Timely identification of patients at a high risk of clinical deterioration is key to prioritizing care, allocating resources effectively, and preventing adverse outcomes. Vital signs–based, aggregate-weighted early warning systems are commonly used to predict the risk of outcomes related to cardiorespiratory instability and sepsis, which are strong predictors of poor outcomes and mortality. Machine learning models, which can incorporate trends and capture relationships among parameters that aggregate-weighted models cannot, have recently been showing promising results.
This study aimed to identify, summarize, and evaluate the available research, current state of utility, and challenges with machine learning–based early warning systems using vital signs to predict the risk of physiological deterioration in acutely ill patients, across acute and ambulatory care settings.
PubMed, CINAHL, Cochrane Library, Web of Science, Embase, and Google Scholar were searched for peer-reviewed, original studies with keywords related to “vital signs,” “clinical deterioration,” and “machine learning.” Included studies used patient vital signs along with demographics and described a machine learning model for predicting an outcome in acute and ambulatory care settings. Data were extracted following PRISMA, TRIPOD, and Cochrane Collaboration guidelines.
We identified 24 peer-reviewed studies from 417 articles for inclusion; 23 studies were retrospective, while 1 was prospective in nature. Care settings included general wards, intensive care units, emergency departments, step-down units, medical assessment units, postanesthetic wards, and home care. Machine learning models including logistic regression, tree-based methods, kernel-based methods, and neural networks were most commonly used to predict the risk of deterioration. The area under the curve for models ranged from 0.57 to 0.97.
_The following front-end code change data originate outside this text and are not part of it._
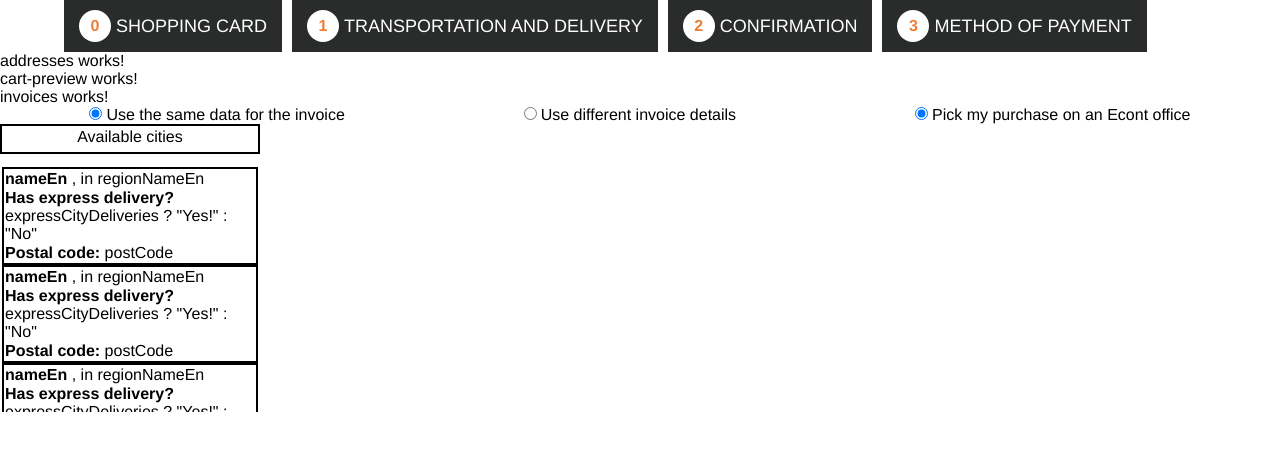
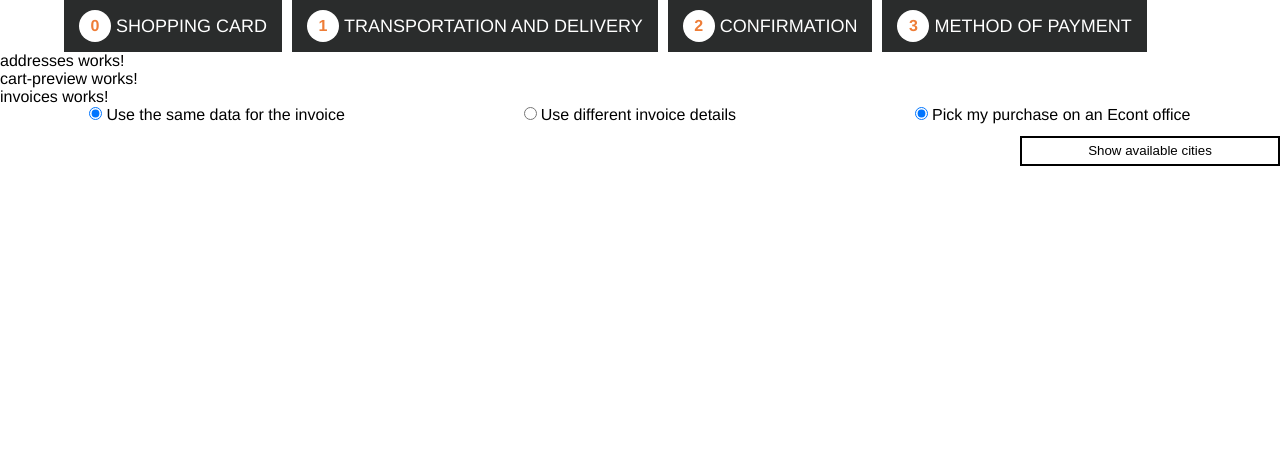
Before and after one commit to AlbertoDesastre/Econt-miniapp-Angular, an Angular app: page / in a window 1280 px wide. Shown: the top 450 px of the page. Built offline with nearby package versions, Linux system fonts and the light colour scheme.

Commit message:
Conditional rendering depending on state

```diff
--- a/src/app/components/checkout-summary/checkout-summary.component.html
+++ b/src/app/components/checkout-summary/checkout-summary.component.html
@@ -12,9 +12,12 @@
   </ul>
 </section>
 
+<div class="dropdown-wrapper">
   <article *ngIf="inputs[2].checked === true" class="dropdown-container">
-  <p class="dropdown-title">Available cities</p>
-  <ul class="dropdown">
+    <button class="dropdown-title" (click)="toggleDropdown()">
+      Show available cities
+    </button>
+    <ul class="dropdown" [ngClass]="{ active: showDropdown }">
       <li class="dropdown-li">
         <p><strong>nameEn </strong>, in regionNameEn</p>
         <p>
@@ -65,6 +68,7 @@
       </li>
     </ul>
   </article>
+</div>
 
 <!--
     Traducir a Angular
--- a/src/app/components/checkout-summary/checkout-summary.component.scss
+++ b/src/app/components/checkout-summary/checkout-summary.component.scss
@@ -14,14 +14,23 @@ section.section-checkout-summary {
 }
 
 // DROPDOWN
+
+.dropdown-wrapper {
+  display: flex;
+  justify-content: flex-end;
+  margin-top: 12px;
+}
+
 .dropdown-container {
   border: 2px solid black;
   width: 260px;
-  max-height: 30px;
+  height: 30px;
 
   .dropdown-title {
-    text-align: center;
-    margin-top: 2px;
+    width: 100%;
+    border: none;
+    background-color: transparent;
+    margin-top: 5px;
     cursor: pointer;
   }
 
@@ -31,6 +40,10 @@ section.section-checkout-summary {
   }
 
   .dropdown {
+    display: none;
+  }
+
+  .dropdown.active {
     width: 100%;
     margin-top: 6px;
     max-height: 260px;
--- a/src/app/components/checkout-summary/checkout-summary.component.ts
+++ b/src/app/components/checkout-summary/checkout-summary.component.ts
@@ -27,10 +27,16 @@ export class CheckoutSummaryComponent {
     },
   ];
 
+  showDropdown = false;
+
   toggleChecked = (event: MouseEvent) => {
     const inputId = (event.target as HTMLInputElement).id;
     const index = this.inputs.findIndex((input) => input.id === inputId);
 
     this.inputs[index].checked = !this.inputs[index].checked;
   };
+
+  toggleDropdown = () => {
+    this.showDropdown = !this.showDropdown;
+  };
 }
```
Lines whose indentation alone changed are shown as unchanged.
In studies that compared performance, reported results suggest that machine learning–based early warning systems can achieve greater accuracy than aggregate-weighted early warning systems but several areas for further research were identified. While these models have the potential to provide clinical decision support, there is a need for standardized outcome measures to allow for rigorous evaluation of performance across models. Further research needs to address the interpretability of model outputs by clinicians, clinical efficacy of these systems through prospective study design, and their potential impact in different clinical settings.